I would love to see the return of the mustachioed figure in the Hawaiian shirt from PA RT (with Steve Paxton, to Robert Ashley's Private Parts) who, like one of Chaplin's characters, seems to have become a classic now permanently living in the hearts of hundreds of us who watched (and not always with dry eyes) her/his? development. Who but Lisa could throw open her arms as if to keep the stars from falling, shift her gaze to become a conductor about to start up the orchestra, and move her fingers to become a villager reading a newspaper, all in one breath? Who else could give you the feeling of falling down in rush hour in Grand Central Station, then drop you in the wilderness howling at the moon? Now that she has built her own studio on a mountainside in the North­East Kingdom of Vermont, who knows what she'll come out with. She has always been a rebel against the predictable, lighting up things that lie in shadow, the only true meaning of the avant-garde.

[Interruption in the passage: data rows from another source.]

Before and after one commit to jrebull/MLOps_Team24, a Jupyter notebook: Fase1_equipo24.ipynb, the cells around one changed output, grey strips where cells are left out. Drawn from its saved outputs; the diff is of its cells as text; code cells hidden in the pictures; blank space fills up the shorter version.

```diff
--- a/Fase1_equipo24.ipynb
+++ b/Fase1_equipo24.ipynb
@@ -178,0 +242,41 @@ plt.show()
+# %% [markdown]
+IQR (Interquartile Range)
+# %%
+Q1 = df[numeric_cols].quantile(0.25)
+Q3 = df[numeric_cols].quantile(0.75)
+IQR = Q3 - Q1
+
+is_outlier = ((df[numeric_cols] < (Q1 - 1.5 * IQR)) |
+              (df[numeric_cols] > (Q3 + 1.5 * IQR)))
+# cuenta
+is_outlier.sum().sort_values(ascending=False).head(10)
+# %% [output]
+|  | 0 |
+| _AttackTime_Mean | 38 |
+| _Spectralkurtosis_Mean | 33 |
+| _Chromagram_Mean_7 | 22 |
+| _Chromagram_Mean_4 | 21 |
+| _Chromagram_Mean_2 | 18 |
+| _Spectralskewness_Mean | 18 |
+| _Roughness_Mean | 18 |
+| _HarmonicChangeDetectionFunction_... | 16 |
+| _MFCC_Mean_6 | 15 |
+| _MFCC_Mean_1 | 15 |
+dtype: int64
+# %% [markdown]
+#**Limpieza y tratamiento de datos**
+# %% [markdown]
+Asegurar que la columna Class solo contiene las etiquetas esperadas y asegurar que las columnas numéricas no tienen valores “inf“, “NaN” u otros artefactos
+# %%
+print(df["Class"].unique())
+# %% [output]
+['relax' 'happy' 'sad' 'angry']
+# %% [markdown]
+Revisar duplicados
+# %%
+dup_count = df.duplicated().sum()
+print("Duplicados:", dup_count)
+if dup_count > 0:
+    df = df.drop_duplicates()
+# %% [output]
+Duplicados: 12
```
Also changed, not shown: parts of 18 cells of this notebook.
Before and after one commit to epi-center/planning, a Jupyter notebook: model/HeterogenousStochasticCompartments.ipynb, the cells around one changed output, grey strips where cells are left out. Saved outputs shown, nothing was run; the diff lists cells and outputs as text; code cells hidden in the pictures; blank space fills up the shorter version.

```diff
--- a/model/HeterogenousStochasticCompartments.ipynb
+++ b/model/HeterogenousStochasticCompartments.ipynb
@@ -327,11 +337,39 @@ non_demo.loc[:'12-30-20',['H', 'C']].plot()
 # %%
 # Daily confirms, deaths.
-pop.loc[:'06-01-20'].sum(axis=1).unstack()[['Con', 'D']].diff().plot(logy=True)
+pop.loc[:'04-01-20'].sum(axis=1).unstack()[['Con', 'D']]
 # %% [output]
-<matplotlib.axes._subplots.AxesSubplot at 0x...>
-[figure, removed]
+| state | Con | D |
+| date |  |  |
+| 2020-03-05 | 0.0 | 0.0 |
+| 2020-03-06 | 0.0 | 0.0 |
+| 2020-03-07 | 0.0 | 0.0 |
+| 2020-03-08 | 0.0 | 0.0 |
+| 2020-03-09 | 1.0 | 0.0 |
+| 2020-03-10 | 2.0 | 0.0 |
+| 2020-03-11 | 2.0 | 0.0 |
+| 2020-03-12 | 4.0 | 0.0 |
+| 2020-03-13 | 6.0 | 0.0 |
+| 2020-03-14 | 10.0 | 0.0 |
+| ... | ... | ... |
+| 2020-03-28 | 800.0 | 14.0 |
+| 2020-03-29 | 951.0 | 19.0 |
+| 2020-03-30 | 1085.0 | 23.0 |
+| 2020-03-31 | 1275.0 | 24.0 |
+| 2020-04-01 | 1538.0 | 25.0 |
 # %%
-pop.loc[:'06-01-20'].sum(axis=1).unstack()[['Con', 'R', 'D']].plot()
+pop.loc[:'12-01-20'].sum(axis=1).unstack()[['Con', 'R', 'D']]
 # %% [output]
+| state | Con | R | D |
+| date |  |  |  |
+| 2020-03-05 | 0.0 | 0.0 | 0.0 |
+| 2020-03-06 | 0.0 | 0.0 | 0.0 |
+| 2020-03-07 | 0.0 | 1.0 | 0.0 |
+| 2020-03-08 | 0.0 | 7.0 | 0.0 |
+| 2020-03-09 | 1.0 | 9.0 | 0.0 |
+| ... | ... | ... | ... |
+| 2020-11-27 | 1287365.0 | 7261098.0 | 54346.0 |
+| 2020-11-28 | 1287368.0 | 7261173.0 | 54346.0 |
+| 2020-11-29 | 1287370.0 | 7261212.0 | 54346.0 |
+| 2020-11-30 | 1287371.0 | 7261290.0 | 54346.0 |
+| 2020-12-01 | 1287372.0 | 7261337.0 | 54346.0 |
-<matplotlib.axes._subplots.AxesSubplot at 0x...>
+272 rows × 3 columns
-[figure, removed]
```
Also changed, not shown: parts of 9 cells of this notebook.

Why do I want to see her on an opera house stage making the million dollar sets disappear, evaporating the mountains, holding the reins of the elements? Why do I want for her what she doesn’t want for herself? I think we only get one every now and then, and sometimes not anyone, and she is one.